The news: Regulators in the UK and the US took different stances on central bank digital currencies (CBDCs).
A report by the Economic Affairs Committee for the UK’s House of Lords acknowledged benefits but decided there was no convincing case for a retail CBDC.
- The report highlighted advantages like meeting future payment needs in a digital economy and solving the issue of falling cash use.
- However, the committee said it would be difficult to strike a balance between compliance monitoring and individual privacy. The report also warned that a CBDC could threaten the banking sector and create economic instability.
- The report concluded with questions for the government’s joint task force, which was created by the Bank of England and HM Treasury to explore a CBDC. The Economic Affairs Committee wants to know what threat privately issued stablecoins and cryptos present to the country’s monetary system, how a CBDC would mitigate those threats, and what regulations would be necessary.
US Federal Reserve Chair Jerome Powell said that a “well-regulated, privately-issued stablecoin” and a potential Fed digital dollar could coexist, per Bloomberg.
- The US hasn’t decided whether to launch a CBDC and is currently investigating the advantages and disadvantages it would bring. In recent comments to the Senate Banking Committee, Powell said that the Fed would release a report on digital currencies in the coming weeks.

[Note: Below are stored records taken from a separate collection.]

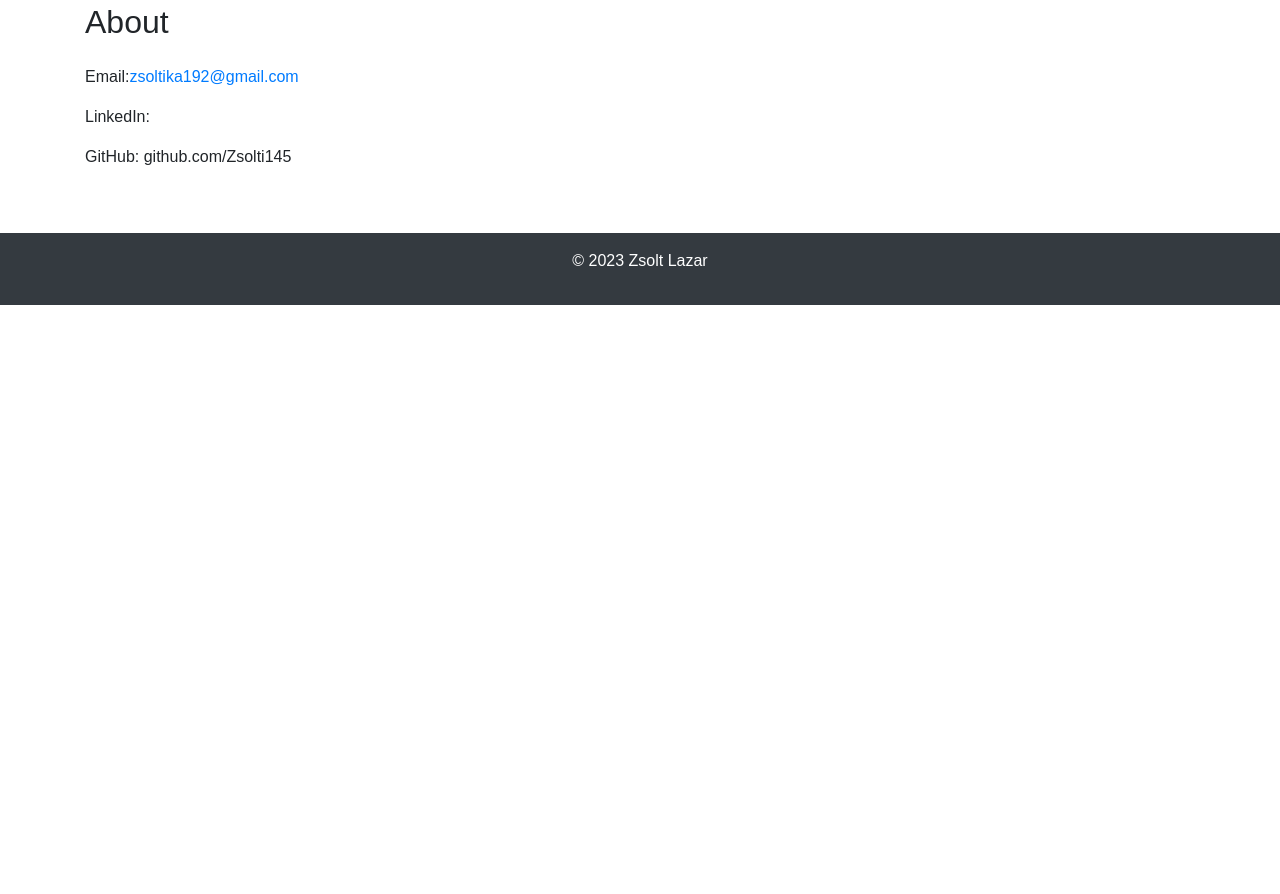
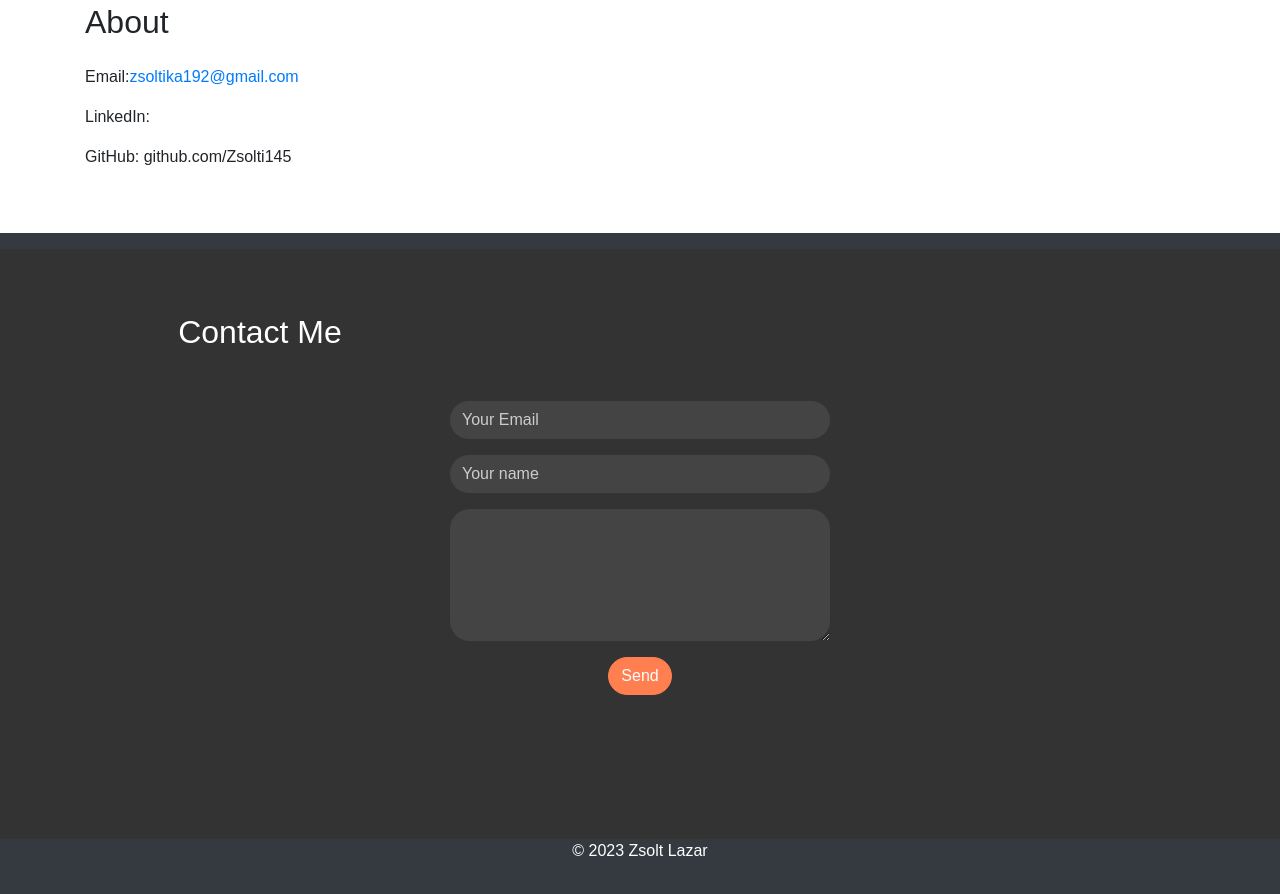
Before and after one commit to Zsolti145/PortfolioSite, a website: page dist/index.html in a window 1280 px wide. Shown: the part 1462-2356 px from the top of the page. Before the commit the page ends 1767 px from the top, so only its background shows below. Drawn offline with nearby package versions, Linux system fonts and the light colour scheme.

Commit message:
makeing a form what can send an email to me

```diff
--- a/dist/index.html
+++ b/dist/index.html
@@ -1,19 +1,24 @@
 <!DOCTYPE html>
 <html lang="en">
+
 <head>
     <meta charset="UTF-8">
     <meta name="viewport" content="width=device-width, initial-scale=1.0">
     <link rel="stylesheet" href="https://stackpath.bootstrapcdn.com/bootstrap/5.0.0-alpha2/css/bootstrap.min.css">
-    <link rel="stylesheet" href="https://cdnjs.cloudflare.com/ajax/libs/font-awesome/6.4.2/css/all.min.css" integrity="sha512-z3gLpd7yknf1YoNbCzqRKc4qyor8gaKU1qmn+CShxbuBusANI9QpRohGBreCFkKxLhei6S9CQXFEbbKuqLg0DA==" crossorigin="anonymous" referrerpolicy="no-referrer" />
+    <link rel="stylesheet" href="https://cdnjs.cloudflare.com/ajax/libs/font-awesome/6.4.2/css/all.min.css"
+        integrity="sha512-z3gLpd7yknf1YoNbCzqRKc4qyor8gaKU1qmn+CShxbuBusANI9QpRohGBreCFkKxLhei6S9CQXFEbbKuqLg0DA=="
+        crossorigin="anonymous" referrerpolicy="no-referrer" />
     <link rel="stylesheet" href="style.css">
 
     <title>Zsolt Lazar Portfolio</title>
 </head>
+
 <body>
     <nav class="navbar navbar-expand-lg navbar-dark bg-primary">
         <div class="container">
             <a href="#"><i class="fa-solid fa-bolt fa-beat-fade" style="color: #f2e231;"></i></a>
-            <button class="navbar-toggler" type="button" data-toggle="collapse" data-target="#navbarNav" aria-controls="navbarNav" aria-expanded="false" aria-label="Toggle navigation">
+            <button class="navbar-toggler" type="button" data-toggle="collapse" data-target="#navbarNav"
+                aria-controls="navbarNav" aria-expanded="false" aria-label="Toggle navigation">
                 <span class="navbar-toggler-icon"></span>
             </button>
             <div class="collapse navbar-collapse" id="navbarNav">
@@ -54,8 +59,10 @@
             <h2 class="mb-4">Projects</h2>
             <div class="row row-cols-1 row-cols-md-3 g-4">
                 <div class="col">
-                    <a class="cardLink" href="firstsite.html"><div class="card h-100">
-                        <img src="https://images.unsplash.com/photo-1553792843-ffafe0bf6032?w=500&auto=format&fit=crop&q=60&ixlib=rb-4.0.3&ixid=M3wxMjA3fDB8MHxleHBsb3JlLWZlZWR8MTN8fHxlbnwwfHx8fHw%3D" alt="Projekt 1" class="card-img-top">
+                    <a class="cardLink" href="firstsite.html">
+                        <div class="card h-100">
+                            <img src="https://images.unsplash.com/photo-1553792843-ffafe0bf6032?w=500&auto=format&fit=crop&q=60&ixlib=rb-4.0.3&ixid=M3wxMjA3fDB8MHxleHBsb3JlLWZlZWR8MTN8fHxlbnwwfHx8fHw%3D"
+                                alt="Projekt 1" class="card-img-top">
                             <div class="card-body">
                                 <h3 class="card-title">This Portfolio project</h3>
                                 <p class="card-text">Yeah actually this is my first serious project</p>
@@ -70,14 +77,16 @@
 
     <section id="skills" class="bg-light py-5">
         <div class="container">
-    <h2  class="mb-4">Skills</h2>
+            <h2 class="mb-4">Skills</h2>
             <div class="row row-cols-1 row-cols-md-3">
                 <div class="col">
                     <div class="card h-100">
                         <div class="card-body">
                             <i class="fa-solid fa-code"></i>
                             <h3 class="card-title">Frontend</h3>
-            <p class="card-text">Lorem ipsum dolor sit amet consectetur adipisicing elit. Non porro pariatur fugit, blanditiis error maxime tempora similique autem, nulla laboriosam, eveniet modi asperiores nesciunt? Tempora totam perferendis facilis facere fugiat?</p>
+                            <p class="card-text">Lorem ipsum dolor sit amet consectetur adipisicing elit. Non porro
+                                pariatur fugit, blanditiis error maxime tempora similique autem, nulla laboriosam,
+                                eveniet modi asperiores nesciunt? Tempora totam perferendis facilis facere fugiat?</p>
                         </div>
                     </div>
                 </div>
@@ -96,6 +105,31 @@
     </section>
 
     <footer class="bg-dark text-white text-center py-3">
+        <section class="contact-form" >
+            <div class="container">
+                <div class="row row-cols-1 row-cols-md-3 g-4">
+                <h2 class="mb-4">Contact Me</h2>
+                <form class="contact-form" action="https://formsubmit.co/zsoltika192@gmail.com" method="POST">
+                    <label for="Email"></label>
+                    <div class="mb-3">
+                        <input class="form-control" type="text" name="email" id="email" placeholder="Your Email">
+                    </div>
+                    <div class="mb-3">
+                        <input class="form-control" type="text" name="name" id="name" placeholder="Your name">
+                    </div>
+                    <div class="mb-3">
+                        <textarea class="form-control" name="textarea" id="texta" cols="30" rows="5"></textarea>
+                    </div>
+                    <div class="mb-3">
+                        <input type="hidden" name="_next" value="https://lzsportfolio.netlify.app/?#contact">
+                        <button type="submit" class="btn btn-primary">Send</button>
+                    </div>
+                </form>
+
+            </div>
+            </div>
+            </div>
+        </section>
         <p>&copy; 2023 Zsolt Lazar</p>
     </footer>
 
@@ -103,4 +137,5 @@
     <script src="https://cdn.jsdelivr.net/npm/@popperjs/core@2.9.3/dist/umd/popper.min.js"></script>
     <script src="https://stackpath.bootstrapcdn.com/bootstrap/5.0.0-alpha2/js/bootstrap.min.js"></script>
 </body>
+
 </html>
--- a/dist/style.css
+++ b/dist/style.css
@@ -50,3 +50,34 @@ footer {
     text-decoration: none;
     color: black;
 }
+.contact-form {
+    background-color: #333;
+    color: #fff;
+    padding: 4rem 0;
+}
+.form-control {
+    background-color: #444;
+    color: #fff;
+    border: none;
+    border-radius: 20px;
+    margin-bottom: 1rem;
+}
+.form-control:focus {
+    background-color: #555;
+    color: #fff;
+    border-color: #ff7f50;
+    box-shadow: none;
+}
+.form-control::placeholder {
+    color: #ccc;
+}
+.btn-primary {
+    background-color: #ff7f50;
+    border-color: #ff7f50;
+    border-radius: 20px;
+    transition: background-color 0.3s;
+}
+.btn-primary:hover {
+    background-color: #f36231;
+    border-color: #f36231;
+}
```
Lines whose indentation alone changed are shown as unchanged.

- The Fed and other agencies have previously said that stablecoins need to be better regulated and should be issued by banks.
- Like the UK, regulation is a big question when it comes to CBDCs and other cryptos: A November report on stablecoins released by the President’s Working Group on Financial Markets called for Congress to pass legislation that would subject private coin issuers to similar regulations as banks.
Why it’s worth watching: Cryptos present unique benefits for things like B2B payments and remittances—and lately, there’s been more chatter about stablecoins and CBDCs as viable payments tools because they generally involve less risk than “traditional cryptos” like Bitcoin.
Stablecoins. Because they’re pegged to an underlying asset like gold or the US dollar and tend to be less volatile, they’re more attractive for payments. Visa and Mastercard have already announced stablecoin-related solutions, and PayPal is considering creating its own.
CBDCs. These government-backed currencies can be more secure and stable but require extensive testing. And for them to be effective, they should be easily accessible—which could mean tying them to popular payment channels, like WeChat’s link with China’s digital yuan.
The bigger picture: As developed markets like the UK and the US hem and haw over regulatory nuances, developing nations like India (which we predict will be the next major market to launch a CBDC) are quickly moving ahead. China, for example, is getting closer to launching its digital yuan.
This might be because CBDCs present a promising solution to help bring unbanked consumers into the financial system. And since developing countries tend to have more unbanked consumers, they may be more incentivized to roll out CBDCs. But other benefits, like payment digitization and tighter control over their respective financial systems, are likely also influencing their CBDC pushes.
Related content: Interested in learning more about CBDC and stablecoin use cases? Check out our “Blockchain in Payments” report.